If you’ve been out shopping, you know from all the red, pink, and white merchandise that Valentine’s Day is just around the corner. But why not MAKE cards for those special people rather than buying them? Donna Krebill recently demonstrated fabric postcard-making at her quilt guild, and generously shared her instructions with us. Jo
Our January quilt guild meeting was designated “School House,” and members volunteered to speak for 10 to 15 minutes about some aspect of quilting.

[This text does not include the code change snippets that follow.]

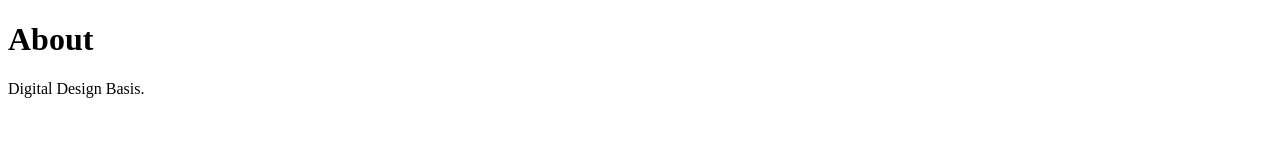
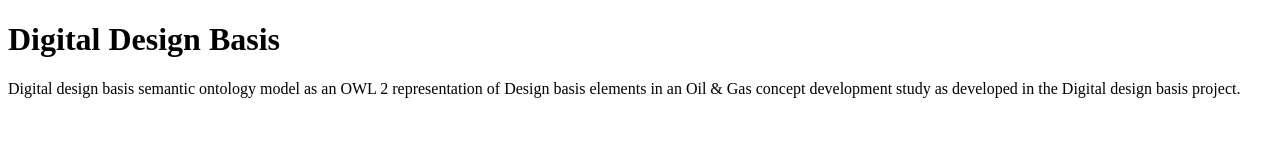
Before and after one commit to digitaldesignbasis/digitaldesignbasis.github.io, a plain HTML site: page index.html in a window 1280 px wide. Drawn offline with Linux system fonts and the light colour scheme.

Commit message:
Update index.html

```diff
--- a/index.html
+++ b/index.html
@@ -4,7 +4,7 @@
     <title>Digital Design Basis</title>
   </head>
   <body>
-    <h1>About</h1>
-    <p>Digital Design Basis.</p>
+    <h1>Digital Design Basis</h1>
+    <p>Digital design basis semantic ontology model as an OWL 2 representation of Design basis elements in an Oil & Gas concept development study as developed in the Digital design basis project.</p>
   </body>
 </html>
```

I chose Fabric Postcards, something I did as a kid but an activity I now understand has an international following of crafters who share their cards.
- Basic sewing kit, including fabric shears.
- Paper scissors (Don’t cut paper with your good sewing shears!)
- Cardstock – much of it can be junk mail. What a way to recycle!
- Regular stash of fabrics – which we all have, don’t we?
- Fusible web such as WonderUnder, Steam-a-Seam 2, or poly-web, or fusible interfacing or batting.
- LOTS of imagination!
Post Office Requirements
Obey every point – they are stiff about this. And, if mailing outside the United States, there are additional restrictions.
- 4 x 6 inch finished card size.
- No more than 1/8 inch thick.
- Use a self-adhesive stamp.
- Embellishments are okay, but if bulky, place card inside an envelope.
Note: Behind the scenes at a Post Office, many carriers are excited about seeing these cards and take extra care in getting them delivered.
1. Construct the top of the card like a quilt, layering the backing, batting, and top. Card tops can be pieced, appliqued, or whole cloth in appearance.
2. For the back of the card, fuse plain muslin to the cardstock using your chosen fusible product. On the front of the cardstock/muslin piece, stitch a vertical line. The right-hand side is for the address and stamp, while the left-hand side is to have the words Post Card written at the top. I suggest writing personal messages in the opposite direction (vertically) to make them clearly different from the address.
3. Fuse the card top and back together using fusible web. Trim to 4″ x 6″. Satin stitch around the card.
4. Add the address, etc. with a permanent pen and there you go – a personally-crafted item from a crafty person to someone who knows you love fabrics and quilting. They will love it, and you will have saved $4 to $5 on a purchased card.
Everyone found it funny that those tiny half-square triangles are the cut off portions of flying geese I made for another quilt. No need to throw them away! I simply iron-tapped them upon the fusible batting and then satin-stitched them into a pinwheel. I finished off the card by adding and fusing scraps around the pinwheel, then pressed everything down and trimmed the edges.